Items from a dataset
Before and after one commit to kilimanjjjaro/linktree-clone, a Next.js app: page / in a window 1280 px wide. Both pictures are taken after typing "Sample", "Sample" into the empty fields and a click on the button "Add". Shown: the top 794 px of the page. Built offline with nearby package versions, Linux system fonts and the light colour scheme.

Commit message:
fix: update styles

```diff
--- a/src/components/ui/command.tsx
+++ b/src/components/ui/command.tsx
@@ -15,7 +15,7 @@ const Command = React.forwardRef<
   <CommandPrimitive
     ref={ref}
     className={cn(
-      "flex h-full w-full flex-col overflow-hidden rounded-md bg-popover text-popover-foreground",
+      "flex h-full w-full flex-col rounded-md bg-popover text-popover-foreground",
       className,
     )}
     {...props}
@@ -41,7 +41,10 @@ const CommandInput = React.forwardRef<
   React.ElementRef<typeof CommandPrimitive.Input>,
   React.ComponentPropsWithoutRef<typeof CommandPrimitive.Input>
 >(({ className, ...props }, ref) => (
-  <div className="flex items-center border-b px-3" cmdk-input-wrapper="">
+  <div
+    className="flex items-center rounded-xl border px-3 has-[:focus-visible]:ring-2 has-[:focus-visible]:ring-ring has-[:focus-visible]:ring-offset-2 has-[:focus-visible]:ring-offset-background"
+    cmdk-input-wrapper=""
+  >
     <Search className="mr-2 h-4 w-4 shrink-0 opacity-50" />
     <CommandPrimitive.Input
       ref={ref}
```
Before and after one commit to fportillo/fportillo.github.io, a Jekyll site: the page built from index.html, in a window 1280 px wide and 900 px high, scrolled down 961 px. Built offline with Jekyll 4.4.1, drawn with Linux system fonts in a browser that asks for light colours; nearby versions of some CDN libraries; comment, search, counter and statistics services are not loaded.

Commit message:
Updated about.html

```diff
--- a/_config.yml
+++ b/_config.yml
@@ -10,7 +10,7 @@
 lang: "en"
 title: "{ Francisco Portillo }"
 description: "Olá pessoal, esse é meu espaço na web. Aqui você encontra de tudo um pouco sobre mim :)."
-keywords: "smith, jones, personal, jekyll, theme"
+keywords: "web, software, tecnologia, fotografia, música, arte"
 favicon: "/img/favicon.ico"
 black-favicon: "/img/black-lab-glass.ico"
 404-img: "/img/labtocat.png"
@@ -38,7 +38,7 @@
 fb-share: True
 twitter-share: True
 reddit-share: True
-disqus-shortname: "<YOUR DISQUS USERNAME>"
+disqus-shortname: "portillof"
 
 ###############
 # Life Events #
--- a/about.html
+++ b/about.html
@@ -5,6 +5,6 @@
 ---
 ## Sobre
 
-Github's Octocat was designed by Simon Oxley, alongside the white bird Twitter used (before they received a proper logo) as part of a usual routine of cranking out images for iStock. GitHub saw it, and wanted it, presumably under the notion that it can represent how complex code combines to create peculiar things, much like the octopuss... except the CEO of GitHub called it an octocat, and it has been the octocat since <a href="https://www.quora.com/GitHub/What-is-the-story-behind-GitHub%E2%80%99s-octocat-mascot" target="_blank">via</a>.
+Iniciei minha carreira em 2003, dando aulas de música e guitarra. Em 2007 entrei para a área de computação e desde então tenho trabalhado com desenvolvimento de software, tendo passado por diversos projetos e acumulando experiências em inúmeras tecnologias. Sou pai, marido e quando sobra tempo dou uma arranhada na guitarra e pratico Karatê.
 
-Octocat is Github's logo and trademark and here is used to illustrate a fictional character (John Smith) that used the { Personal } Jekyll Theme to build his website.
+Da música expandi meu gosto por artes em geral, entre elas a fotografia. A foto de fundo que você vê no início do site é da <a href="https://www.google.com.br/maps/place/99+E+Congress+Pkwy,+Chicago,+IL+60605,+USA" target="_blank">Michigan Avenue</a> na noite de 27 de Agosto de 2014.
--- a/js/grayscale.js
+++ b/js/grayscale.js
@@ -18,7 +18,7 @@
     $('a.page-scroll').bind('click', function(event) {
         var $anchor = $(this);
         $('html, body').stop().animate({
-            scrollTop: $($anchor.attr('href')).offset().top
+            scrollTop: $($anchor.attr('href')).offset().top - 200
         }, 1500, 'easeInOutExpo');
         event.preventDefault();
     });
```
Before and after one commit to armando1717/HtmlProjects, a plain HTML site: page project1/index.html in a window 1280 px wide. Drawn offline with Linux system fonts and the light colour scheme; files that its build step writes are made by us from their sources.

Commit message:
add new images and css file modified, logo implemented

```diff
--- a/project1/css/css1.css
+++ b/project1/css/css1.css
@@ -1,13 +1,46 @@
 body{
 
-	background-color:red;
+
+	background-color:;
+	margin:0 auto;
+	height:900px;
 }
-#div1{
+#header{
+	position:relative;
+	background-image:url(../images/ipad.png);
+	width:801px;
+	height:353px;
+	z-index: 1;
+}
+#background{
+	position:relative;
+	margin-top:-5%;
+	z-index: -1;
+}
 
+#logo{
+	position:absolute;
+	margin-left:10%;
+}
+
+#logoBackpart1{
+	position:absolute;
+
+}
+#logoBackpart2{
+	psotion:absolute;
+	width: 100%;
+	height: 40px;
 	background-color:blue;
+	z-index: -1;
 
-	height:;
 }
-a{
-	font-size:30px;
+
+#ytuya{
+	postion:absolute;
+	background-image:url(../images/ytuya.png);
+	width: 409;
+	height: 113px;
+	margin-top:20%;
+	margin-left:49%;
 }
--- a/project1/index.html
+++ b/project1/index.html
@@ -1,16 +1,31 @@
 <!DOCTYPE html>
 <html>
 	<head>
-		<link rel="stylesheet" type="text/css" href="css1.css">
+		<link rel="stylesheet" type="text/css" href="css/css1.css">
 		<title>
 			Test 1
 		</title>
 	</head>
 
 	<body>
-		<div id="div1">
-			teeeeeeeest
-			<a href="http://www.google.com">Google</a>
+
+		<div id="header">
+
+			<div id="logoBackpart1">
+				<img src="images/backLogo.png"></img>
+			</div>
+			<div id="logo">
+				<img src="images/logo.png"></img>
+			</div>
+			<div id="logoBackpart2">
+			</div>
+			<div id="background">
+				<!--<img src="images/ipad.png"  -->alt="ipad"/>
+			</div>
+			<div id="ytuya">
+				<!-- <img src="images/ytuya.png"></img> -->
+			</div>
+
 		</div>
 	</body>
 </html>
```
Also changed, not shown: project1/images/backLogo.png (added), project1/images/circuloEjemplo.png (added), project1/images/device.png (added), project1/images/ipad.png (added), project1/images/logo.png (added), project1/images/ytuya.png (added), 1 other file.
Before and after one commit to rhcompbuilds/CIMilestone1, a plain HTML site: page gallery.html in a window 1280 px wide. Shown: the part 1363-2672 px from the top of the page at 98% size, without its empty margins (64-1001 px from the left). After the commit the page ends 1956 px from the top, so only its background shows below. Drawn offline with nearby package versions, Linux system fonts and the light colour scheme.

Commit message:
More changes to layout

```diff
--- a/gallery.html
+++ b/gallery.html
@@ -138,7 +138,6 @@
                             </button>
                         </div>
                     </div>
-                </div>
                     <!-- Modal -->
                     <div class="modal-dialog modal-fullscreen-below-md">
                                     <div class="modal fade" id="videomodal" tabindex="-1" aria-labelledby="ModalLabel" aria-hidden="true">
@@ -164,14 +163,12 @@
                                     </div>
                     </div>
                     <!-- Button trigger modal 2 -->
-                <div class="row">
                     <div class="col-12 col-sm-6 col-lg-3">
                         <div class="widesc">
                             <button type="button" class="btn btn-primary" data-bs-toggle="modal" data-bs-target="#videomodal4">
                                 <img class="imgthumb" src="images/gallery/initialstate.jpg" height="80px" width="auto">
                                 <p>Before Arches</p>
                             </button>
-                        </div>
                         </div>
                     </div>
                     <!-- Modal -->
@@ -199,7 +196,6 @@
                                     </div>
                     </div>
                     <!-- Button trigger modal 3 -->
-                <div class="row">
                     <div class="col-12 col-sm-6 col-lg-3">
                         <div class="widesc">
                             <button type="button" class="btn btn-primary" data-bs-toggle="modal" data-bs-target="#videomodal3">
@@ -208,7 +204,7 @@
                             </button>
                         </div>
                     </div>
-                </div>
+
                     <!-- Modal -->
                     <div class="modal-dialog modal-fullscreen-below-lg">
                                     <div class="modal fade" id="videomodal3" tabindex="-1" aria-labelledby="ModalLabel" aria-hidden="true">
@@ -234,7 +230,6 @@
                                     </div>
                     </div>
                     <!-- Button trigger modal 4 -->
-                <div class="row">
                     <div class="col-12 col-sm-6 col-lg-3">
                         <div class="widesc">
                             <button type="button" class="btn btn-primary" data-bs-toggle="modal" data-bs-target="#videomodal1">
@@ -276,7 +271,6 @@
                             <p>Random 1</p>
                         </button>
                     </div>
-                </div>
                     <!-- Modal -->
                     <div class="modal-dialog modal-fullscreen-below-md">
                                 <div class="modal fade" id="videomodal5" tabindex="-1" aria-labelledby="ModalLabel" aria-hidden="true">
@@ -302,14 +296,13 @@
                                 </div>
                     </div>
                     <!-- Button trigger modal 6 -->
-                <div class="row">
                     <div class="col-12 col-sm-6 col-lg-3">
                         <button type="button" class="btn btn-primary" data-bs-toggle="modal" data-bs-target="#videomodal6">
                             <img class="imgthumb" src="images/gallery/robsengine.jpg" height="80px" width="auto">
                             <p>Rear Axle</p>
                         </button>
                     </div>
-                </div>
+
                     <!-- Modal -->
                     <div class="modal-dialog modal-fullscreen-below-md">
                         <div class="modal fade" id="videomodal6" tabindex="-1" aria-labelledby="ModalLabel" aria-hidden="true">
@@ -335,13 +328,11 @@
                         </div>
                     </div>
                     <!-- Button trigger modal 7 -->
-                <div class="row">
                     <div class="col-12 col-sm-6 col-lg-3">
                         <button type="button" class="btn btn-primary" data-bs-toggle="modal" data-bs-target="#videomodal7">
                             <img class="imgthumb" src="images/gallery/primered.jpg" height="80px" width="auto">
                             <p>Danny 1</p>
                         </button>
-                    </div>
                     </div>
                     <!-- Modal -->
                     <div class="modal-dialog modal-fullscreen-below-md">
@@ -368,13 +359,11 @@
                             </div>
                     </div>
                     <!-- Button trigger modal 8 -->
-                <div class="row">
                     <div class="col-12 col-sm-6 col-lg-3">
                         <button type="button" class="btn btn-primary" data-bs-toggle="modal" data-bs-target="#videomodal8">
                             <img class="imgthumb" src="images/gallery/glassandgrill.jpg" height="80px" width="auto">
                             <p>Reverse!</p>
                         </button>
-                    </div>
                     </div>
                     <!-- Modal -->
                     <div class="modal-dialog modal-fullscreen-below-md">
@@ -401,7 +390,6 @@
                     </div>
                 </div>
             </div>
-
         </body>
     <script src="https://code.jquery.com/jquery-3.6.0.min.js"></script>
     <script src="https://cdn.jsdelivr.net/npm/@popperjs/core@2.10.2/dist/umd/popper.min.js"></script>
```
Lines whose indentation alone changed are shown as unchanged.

*Exercise*. Check each line of the data above for the string "anchor" and report only how many lines have it.

*Exercise response*. 3